Mangetout
01-10-2017, 02:03 AM
Cremations, burials, evictions, exhumations, dealing with partial remains, babies/children, overweight deceased, casket specifications/restrictions etc. Death is a fascinating industry once you're removed from the emotional side of things.

Sure is. Would you consider starting an 'Ask the...' thread in the IMHO forum? I'd be interested to read and participate.

Princhester
01-10-2017, 02:38 AM
Interesting thing I noticed a week or two back. I was in the UK and was looking for the graves of Princhester ancestors. Working my way through the relevant graveyards I noticed that the very old headstones were often illegible because the engraving had flaked and pitted away, but usually only if it was on the northern side. Presumably because that was the damp side, where moss and lichen grew, eating away the stone. Engraving on the southern side that got the sun would often be totally legible, even if equally old and on the same type of stone.

Moral of the story: if you want your loved one's headstone to be legible in 300 years, make sure the engraving faces the equator.

Mangetout
01-10-2017, 03:08 AM
Presumably because that was the damp side, where moss and lichen grew, eating away the stone.

Possibly also frost spalling. West-facing surfaces are supposedly the most protected against that though (because they warm up in the evening and don't get a shock change of temperature the following sunrise)

naita
01-10-2017, 03:47 AM
Moral of the story: if you want your loved one's headstone to be legible in 300 years, make sure the engraving faces the equator.

And make sure you're not buried in Norway where 300 year old graves are rare, since cemetery space is expensive and reused for anyone not famous or having descendants paying the upkeep fee.

BobLibDem
01-10-2017, 11:33 AM
This isn't completely related but still somewhat applicable. My grandfather died suddenly when he was 55 and was buried in a very nice section of a cemetery that my family owns. For some reason that I will never understand, they had my grandmother's headstone erected right next to his with partial engraving (leaving only the date of death off) even though they never really liked one another. The problem was that the engravers were overly ambitious and decided to go ahead and drill the beginning digits of the year into her headstone even though she wasn't very old.

That's right, we ran into a Y2K problem with an expensive piece of granite because the year already said 19 something and she didn't die until 2009 when she was 86. It didn't matter much much in the end. My grandmother decided to be cremated and wasn't buried at all. However, as far as I know, her headstone is still erected in a cemetery in East Texas partially filled just like it has always been since I was 7 years old. It always made cemetery visitations to see my grandfather's grave with her present more than a little awkward.

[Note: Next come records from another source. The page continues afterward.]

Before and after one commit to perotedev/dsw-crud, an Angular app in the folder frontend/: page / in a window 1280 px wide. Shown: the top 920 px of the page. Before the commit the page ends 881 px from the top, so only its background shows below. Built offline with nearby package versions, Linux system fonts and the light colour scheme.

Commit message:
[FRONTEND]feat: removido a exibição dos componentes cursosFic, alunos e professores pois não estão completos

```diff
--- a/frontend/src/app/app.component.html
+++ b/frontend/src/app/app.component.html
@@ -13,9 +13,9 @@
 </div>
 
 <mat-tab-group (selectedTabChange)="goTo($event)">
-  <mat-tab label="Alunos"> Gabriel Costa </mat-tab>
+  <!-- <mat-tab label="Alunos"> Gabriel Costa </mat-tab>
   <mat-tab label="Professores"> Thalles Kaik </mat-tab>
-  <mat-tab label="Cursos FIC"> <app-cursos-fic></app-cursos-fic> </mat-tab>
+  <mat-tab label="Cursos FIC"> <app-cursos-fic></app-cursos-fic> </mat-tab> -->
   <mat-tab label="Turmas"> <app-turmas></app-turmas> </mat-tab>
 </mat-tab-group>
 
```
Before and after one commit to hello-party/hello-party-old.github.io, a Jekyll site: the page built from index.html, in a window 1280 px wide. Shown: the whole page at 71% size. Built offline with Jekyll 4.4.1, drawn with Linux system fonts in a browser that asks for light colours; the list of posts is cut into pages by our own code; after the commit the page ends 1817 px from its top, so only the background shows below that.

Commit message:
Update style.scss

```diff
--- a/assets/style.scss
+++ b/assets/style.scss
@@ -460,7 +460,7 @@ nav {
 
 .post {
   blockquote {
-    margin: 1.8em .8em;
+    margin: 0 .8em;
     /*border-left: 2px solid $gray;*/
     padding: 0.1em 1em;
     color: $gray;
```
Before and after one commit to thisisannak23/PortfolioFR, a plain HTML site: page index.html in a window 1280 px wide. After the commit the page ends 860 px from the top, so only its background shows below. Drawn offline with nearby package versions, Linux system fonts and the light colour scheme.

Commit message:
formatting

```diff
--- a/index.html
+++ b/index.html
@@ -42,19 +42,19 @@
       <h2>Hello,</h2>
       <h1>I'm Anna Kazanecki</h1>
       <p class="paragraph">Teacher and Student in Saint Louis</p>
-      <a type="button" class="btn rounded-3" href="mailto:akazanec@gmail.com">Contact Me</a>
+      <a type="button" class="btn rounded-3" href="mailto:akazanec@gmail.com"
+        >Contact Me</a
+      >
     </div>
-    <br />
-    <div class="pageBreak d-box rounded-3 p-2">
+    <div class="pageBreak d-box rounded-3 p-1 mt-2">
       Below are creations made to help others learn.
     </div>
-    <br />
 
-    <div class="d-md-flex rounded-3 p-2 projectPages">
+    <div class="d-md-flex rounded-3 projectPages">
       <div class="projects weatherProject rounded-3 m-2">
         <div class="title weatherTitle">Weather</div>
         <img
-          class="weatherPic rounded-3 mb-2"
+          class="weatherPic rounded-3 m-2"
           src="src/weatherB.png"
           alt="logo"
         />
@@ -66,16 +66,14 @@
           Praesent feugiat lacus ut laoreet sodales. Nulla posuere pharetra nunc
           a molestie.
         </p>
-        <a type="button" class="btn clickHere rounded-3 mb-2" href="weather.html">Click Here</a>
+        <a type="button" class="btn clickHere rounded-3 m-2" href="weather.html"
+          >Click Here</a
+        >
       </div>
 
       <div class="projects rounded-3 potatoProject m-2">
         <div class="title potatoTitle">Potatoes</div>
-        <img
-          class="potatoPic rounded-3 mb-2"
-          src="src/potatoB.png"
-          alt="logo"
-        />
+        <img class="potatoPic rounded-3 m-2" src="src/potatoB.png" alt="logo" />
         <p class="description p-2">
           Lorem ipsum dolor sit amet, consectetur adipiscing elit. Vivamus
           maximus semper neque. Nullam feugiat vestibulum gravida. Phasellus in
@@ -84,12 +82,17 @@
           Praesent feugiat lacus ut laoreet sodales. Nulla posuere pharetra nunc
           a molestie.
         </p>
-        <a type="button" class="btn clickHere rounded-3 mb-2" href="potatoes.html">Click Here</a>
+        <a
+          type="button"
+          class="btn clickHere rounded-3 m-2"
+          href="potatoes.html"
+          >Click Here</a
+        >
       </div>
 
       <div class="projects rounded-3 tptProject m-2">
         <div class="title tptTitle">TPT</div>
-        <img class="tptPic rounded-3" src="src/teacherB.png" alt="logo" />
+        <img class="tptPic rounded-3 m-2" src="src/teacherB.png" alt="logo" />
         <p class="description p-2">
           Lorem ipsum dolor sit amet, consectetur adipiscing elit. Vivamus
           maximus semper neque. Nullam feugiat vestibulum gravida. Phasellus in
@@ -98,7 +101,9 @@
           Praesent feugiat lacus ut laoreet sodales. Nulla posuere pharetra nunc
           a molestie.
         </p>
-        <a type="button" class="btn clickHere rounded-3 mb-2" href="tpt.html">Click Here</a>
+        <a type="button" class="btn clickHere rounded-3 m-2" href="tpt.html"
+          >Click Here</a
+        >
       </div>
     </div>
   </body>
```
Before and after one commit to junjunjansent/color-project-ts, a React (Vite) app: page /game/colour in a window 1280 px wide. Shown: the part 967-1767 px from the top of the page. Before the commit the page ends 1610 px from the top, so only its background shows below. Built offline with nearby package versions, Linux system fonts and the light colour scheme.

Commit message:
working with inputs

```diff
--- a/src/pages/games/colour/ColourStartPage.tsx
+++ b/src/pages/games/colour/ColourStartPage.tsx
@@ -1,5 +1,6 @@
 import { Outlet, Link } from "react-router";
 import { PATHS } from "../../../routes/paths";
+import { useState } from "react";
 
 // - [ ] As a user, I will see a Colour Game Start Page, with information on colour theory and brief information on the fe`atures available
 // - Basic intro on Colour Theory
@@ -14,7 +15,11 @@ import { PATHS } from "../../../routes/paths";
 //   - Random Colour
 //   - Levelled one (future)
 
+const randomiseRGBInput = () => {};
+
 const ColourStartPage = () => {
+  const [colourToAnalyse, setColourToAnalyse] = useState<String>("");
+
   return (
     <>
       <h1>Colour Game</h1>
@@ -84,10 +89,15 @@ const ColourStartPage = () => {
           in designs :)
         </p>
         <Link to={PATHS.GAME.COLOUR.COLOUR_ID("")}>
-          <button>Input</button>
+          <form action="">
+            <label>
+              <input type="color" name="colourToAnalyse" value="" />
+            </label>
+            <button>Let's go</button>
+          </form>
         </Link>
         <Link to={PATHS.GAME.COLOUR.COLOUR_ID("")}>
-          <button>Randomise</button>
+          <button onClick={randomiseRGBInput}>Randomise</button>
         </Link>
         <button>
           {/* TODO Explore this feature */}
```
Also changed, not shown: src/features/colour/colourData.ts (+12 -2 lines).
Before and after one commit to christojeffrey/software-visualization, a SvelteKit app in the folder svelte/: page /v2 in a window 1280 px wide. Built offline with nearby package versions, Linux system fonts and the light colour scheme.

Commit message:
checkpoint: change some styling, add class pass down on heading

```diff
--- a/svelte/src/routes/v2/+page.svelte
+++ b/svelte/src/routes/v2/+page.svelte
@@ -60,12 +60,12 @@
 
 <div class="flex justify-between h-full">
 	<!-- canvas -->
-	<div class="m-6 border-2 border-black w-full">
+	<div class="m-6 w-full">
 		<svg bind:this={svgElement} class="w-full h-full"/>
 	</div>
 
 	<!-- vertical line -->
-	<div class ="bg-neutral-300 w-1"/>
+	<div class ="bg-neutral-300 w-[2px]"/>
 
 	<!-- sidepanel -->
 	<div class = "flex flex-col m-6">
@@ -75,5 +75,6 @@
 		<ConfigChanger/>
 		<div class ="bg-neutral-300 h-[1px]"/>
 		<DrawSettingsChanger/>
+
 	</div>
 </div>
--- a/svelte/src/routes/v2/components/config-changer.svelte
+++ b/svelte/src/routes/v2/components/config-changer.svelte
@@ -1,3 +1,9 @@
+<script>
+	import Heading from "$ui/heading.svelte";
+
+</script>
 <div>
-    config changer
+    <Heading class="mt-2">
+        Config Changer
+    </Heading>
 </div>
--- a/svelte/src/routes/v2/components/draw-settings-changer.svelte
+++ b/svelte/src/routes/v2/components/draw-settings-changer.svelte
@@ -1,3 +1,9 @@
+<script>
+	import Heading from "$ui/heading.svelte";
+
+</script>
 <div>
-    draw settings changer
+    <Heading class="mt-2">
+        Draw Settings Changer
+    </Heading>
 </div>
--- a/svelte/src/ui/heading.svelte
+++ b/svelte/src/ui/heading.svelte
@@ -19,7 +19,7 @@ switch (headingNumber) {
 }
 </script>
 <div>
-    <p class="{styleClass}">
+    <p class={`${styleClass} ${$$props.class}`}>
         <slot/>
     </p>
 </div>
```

I remember my grandfather being quite irritated that when he purchased his headstone, he had his name and my grandmother's engraved along with their date of birth, but the mason refused to put the "19" in the date of death. "I'll never live to 2000, those damn fools" he'd say. Being born in 1903 and his wife in 1900, that was a pretty safe bet but they still wouldn't carve the "19" in there. As it turned out, neither made it to 1990, but we never had to worry about Y2K headstone issues.